When we look at some of the initial trends surrounding cannabis legalization campaigns, it’s clear that most campaign donations and funding came from advocacy groups and wealthy folks who supported the cause. But it’s a new world. According to campaign finance records, nearly all of the money behind the five legalization initiatives in the November 2022 midterm elections was provided from the industry, MJBizDaily reports.
A full decade after the first states in the U.S. legalized cannabis for adult-use, this new trend represents a large shift. Of the nearly $20 million combined funds raised for campaigns in Arkansas, Maryland, Missouri, and North and South Dakota, at least $19.05 million (95% of the total) came from sources identifiable as cannabis industry businesses, per the latest campaign finance records.

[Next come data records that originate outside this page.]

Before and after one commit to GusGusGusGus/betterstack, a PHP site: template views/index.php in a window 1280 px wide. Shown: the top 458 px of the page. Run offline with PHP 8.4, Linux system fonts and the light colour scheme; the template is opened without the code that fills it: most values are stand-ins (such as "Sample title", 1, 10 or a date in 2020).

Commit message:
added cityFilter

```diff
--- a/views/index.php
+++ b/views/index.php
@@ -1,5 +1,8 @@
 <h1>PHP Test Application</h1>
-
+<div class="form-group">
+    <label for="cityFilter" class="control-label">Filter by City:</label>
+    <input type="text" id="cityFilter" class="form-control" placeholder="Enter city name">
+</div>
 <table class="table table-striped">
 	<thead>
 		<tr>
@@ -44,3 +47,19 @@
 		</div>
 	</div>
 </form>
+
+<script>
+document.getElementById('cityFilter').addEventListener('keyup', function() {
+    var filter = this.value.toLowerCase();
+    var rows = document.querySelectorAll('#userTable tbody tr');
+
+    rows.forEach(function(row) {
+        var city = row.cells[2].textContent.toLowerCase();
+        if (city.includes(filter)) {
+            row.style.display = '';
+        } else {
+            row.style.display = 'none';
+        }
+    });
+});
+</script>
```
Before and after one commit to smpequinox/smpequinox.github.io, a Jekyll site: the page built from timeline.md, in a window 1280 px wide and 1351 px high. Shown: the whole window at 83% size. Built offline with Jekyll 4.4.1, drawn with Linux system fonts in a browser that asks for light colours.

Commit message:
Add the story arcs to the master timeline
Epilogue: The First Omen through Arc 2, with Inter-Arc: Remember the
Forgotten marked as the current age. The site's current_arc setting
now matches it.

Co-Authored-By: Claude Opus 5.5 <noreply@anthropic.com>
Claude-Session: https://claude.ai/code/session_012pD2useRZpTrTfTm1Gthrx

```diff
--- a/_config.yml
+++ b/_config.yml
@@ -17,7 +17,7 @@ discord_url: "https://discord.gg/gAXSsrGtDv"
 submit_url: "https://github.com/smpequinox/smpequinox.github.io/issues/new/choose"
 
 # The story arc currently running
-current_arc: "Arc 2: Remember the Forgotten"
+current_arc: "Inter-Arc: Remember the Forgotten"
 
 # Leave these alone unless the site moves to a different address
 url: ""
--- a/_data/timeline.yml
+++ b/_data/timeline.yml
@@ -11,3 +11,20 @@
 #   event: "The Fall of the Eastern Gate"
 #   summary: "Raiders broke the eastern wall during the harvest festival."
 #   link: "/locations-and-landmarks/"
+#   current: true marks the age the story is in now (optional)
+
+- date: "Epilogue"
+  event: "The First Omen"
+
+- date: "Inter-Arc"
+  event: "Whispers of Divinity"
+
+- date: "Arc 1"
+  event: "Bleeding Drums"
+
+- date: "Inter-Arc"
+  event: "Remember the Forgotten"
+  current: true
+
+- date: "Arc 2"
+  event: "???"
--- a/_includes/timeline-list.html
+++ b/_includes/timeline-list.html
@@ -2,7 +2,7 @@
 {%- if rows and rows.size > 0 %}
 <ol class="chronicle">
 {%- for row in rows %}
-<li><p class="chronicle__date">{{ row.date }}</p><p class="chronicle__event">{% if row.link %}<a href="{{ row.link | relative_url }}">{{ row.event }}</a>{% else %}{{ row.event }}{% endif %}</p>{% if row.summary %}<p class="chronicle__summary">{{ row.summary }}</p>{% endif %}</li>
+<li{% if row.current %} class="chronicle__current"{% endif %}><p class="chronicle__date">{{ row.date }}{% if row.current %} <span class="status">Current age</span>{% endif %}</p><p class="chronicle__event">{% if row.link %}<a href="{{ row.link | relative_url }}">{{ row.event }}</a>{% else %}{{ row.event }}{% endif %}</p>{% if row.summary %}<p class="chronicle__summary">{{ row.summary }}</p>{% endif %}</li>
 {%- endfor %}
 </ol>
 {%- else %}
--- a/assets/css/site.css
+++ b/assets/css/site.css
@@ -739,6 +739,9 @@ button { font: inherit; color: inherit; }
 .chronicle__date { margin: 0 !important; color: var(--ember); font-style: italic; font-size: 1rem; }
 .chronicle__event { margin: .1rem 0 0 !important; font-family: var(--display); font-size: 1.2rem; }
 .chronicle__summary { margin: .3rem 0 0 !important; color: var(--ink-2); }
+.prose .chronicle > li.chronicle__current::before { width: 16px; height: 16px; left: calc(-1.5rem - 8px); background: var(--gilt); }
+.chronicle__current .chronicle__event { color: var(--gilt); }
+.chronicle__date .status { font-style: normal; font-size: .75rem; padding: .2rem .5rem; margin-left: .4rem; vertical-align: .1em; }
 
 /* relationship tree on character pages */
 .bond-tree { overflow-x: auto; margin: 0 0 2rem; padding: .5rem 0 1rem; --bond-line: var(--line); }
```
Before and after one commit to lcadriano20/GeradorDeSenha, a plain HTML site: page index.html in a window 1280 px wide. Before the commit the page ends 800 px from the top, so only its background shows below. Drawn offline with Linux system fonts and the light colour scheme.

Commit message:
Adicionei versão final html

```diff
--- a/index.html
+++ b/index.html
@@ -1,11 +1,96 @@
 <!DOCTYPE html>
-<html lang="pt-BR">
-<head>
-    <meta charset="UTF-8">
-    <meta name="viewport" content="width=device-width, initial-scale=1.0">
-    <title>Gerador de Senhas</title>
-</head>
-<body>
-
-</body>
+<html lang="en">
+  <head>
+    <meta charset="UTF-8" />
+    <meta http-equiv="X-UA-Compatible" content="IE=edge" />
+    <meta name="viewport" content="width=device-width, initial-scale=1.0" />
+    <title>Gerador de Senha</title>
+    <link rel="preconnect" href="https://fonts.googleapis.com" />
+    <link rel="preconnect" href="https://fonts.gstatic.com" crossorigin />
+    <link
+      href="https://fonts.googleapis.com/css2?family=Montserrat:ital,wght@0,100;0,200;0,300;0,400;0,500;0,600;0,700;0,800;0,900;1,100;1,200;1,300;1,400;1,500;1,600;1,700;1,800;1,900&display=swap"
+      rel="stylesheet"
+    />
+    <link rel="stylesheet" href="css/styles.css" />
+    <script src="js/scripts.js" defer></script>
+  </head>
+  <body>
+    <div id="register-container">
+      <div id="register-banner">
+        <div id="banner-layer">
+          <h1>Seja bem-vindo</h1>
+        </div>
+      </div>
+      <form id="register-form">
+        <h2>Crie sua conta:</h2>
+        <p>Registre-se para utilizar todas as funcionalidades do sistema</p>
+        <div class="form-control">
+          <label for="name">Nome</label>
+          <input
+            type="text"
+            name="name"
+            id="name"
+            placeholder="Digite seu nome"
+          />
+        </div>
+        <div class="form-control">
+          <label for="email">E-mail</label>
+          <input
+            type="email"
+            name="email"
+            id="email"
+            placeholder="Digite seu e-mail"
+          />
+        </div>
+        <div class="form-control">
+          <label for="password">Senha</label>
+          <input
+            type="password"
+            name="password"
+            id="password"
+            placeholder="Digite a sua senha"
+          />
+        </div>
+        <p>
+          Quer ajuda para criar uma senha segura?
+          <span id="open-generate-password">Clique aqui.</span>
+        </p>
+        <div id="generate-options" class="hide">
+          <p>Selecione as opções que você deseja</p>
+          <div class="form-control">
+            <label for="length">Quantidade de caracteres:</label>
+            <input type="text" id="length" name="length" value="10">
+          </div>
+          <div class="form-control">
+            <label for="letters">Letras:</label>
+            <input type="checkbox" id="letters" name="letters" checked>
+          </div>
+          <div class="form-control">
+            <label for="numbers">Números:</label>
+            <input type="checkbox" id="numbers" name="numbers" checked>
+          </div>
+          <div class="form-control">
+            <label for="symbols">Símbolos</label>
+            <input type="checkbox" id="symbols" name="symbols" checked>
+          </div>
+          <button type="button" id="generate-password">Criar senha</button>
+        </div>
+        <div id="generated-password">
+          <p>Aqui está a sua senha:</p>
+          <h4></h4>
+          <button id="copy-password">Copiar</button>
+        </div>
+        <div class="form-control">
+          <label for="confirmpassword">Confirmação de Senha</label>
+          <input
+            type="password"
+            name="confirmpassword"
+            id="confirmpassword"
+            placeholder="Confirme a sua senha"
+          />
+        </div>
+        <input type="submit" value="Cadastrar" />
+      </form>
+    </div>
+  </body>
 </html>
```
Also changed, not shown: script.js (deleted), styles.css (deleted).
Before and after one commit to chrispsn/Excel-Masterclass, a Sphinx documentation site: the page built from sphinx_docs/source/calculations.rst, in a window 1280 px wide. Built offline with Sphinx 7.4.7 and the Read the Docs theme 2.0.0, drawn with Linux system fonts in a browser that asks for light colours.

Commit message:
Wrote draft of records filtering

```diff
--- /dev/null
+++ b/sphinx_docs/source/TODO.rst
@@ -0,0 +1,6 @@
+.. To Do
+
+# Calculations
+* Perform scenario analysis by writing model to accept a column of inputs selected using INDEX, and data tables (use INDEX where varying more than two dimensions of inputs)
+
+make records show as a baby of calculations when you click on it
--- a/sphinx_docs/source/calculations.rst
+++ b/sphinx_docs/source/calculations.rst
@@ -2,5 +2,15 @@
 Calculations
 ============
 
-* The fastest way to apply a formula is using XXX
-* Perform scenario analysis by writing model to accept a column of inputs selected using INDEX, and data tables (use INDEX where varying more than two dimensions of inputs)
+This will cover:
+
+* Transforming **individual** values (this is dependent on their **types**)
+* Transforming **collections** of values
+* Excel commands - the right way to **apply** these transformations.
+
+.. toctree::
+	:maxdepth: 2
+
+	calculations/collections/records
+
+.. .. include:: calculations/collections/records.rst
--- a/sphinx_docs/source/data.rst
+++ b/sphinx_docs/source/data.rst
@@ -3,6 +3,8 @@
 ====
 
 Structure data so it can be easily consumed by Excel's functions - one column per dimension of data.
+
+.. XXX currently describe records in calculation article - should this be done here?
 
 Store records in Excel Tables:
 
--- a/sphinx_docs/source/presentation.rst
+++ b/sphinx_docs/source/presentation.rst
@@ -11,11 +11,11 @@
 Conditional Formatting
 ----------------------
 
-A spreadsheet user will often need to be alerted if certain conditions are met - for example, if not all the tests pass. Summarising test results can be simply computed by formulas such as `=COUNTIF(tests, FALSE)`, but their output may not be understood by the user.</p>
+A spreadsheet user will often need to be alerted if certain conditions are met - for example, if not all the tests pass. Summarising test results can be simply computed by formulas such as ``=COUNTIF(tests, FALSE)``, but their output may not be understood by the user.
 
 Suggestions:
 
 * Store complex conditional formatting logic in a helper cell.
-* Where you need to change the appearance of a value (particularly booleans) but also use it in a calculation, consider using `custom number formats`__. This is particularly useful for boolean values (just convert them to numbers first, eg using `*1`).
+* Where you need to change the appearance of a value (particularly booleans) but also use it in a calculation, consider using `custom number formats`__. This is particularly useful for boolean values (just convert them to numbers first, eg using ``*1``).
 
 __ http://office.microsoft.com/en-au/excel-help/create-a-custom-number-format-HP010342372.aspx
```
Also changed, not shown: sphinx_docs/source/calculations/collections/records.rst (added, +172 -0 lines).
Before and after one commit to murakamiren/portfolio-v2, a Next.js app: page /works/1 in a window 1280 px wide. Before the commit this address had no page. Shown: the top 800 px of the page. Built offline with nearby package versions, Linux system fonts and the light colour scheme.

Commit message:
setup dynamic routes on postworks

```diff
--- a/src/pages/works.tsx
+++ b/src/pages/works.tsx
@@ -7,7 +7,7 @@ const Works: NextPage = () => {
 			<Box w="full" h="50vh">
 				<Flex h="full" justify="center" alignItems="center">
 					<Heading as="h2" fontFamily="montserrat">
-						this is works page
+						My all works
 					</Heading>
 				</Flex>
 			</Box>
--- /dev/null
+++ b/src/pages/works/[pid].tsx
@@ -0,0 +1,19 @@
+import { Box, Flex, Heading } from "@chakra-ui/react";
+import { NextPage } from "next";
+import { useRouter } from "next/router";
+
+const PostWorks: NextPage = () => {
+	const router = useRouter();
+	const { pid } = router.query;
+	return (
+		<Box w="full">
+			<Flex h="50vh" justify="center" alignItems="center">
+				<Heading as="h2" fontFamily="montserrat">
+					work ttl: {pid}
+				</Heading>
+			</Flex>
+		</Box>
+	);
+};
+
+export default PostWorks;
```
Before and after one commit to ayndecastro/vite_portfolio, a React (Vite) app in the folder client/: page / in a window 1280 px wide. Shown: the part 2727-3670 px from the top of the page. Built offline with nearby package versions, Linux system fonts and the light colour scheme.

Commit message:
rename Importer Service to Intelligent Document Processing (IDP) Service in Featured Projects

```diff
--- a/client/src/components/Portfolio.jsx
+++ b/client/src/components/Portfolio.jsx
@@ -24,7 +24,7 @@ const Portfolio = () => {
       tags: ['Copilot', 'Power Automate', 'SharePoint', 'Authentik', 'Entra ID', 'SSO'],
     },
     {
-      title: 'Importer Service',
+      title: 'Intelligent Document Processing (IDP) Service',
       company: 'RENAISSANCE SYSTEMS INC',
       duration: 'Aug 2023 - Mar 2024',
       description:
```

The shift, in part, simply shows the growth of the U.S. cannabis industry over the past decade, though it also signals new priorities; existing medical cannabis companies are pushing for limited-license markets in adult-use states, while advocacy-driven campaigns often asked voters to treat cannabis like alcohol in the past.
Of the total campaign contributions for Arkansas, a staggering 99.8% were from industry sources, followed by a similarly dominating 99.1% for Maryland, 94% for Missouri and 86.7% for South Dakota. North Dakota was the outlier, with just 32.7% of contributions coming from industry sources.
Experts told MJBizDaily that this data also shows where advocacy groups like the Marijuana Policy Project and Drug Policy Alliance, which once had full focus on cannabis legalization, are now turning their attention to new efforts, like legalizing psychedelics and decriminalizing other drugs.
With 30 states boasting legal recreational and/or medical cannabis, “People feel the mission’s been accomplished,” said Mason Tvert, who campaigned in the 2012 Colorado legalization campaign and currently works as a partner at Denver-based political consultancy VS Strategies.
Ohio State University law professor Douglas Berman noted that there wasn’t much of an industry to support campaigns in the early days, though once it began to emerge, attitudes around advocacy shifted, demanding from the industry leaders that were reaping the benefits of cannabis legalization.
“There was a sense of, ‘Hey, it’s important for you industry players to continue the forward momentum of legal change. Don’t continue to ride off of our backs. We got this started; now it’s your job to keep this momentum going,” Berman told MJBizDaily.
Some experts pointed to the mixed results from the election (Maryland and Missouri voted in recreational cannabis, but Arkansas, and North and South Dakota did not) as a sign of potential risks of this shift. Namely, industry players risk losing support from activists pushing for criminal justice reform, home-grow allowance and social equity provisions within legalization laws.
The early days of cannabis legalization also had different focuses—less on social equity or the nitty gritty details like license caps and taxation, instead simply looking to treat cannabis like alcohol. Today, some of those more tedious details are worked out in Congress and state capitol buildings, and there’s still no concrete roadmap to success.
Today, most of the legalization efforts have also shifted from more liberal states to more challenging, conservative states. Eugene Monroe, the campaign chair of MD Can 2022, the Maryland legalization measure, argued that industry support is now more practical.
“We went to the industry for investment because, quite honestly, that’s the biggest recipient of the economic benefit of investing in legalization,” he told MJBizDaily. “It’s the industry now, because it’s not so much focused on advocates fighting for their health or human rights, or battling against prohibition.”
Looking ahead, many critics believe that established cannabis companies will have to balance market share desires with social justice considerations; otherwise, it may be hard to win over enough support.
Berman even said that we could see “competing proposals” in the future, drawing a clear line between activist- and industry-generated measures.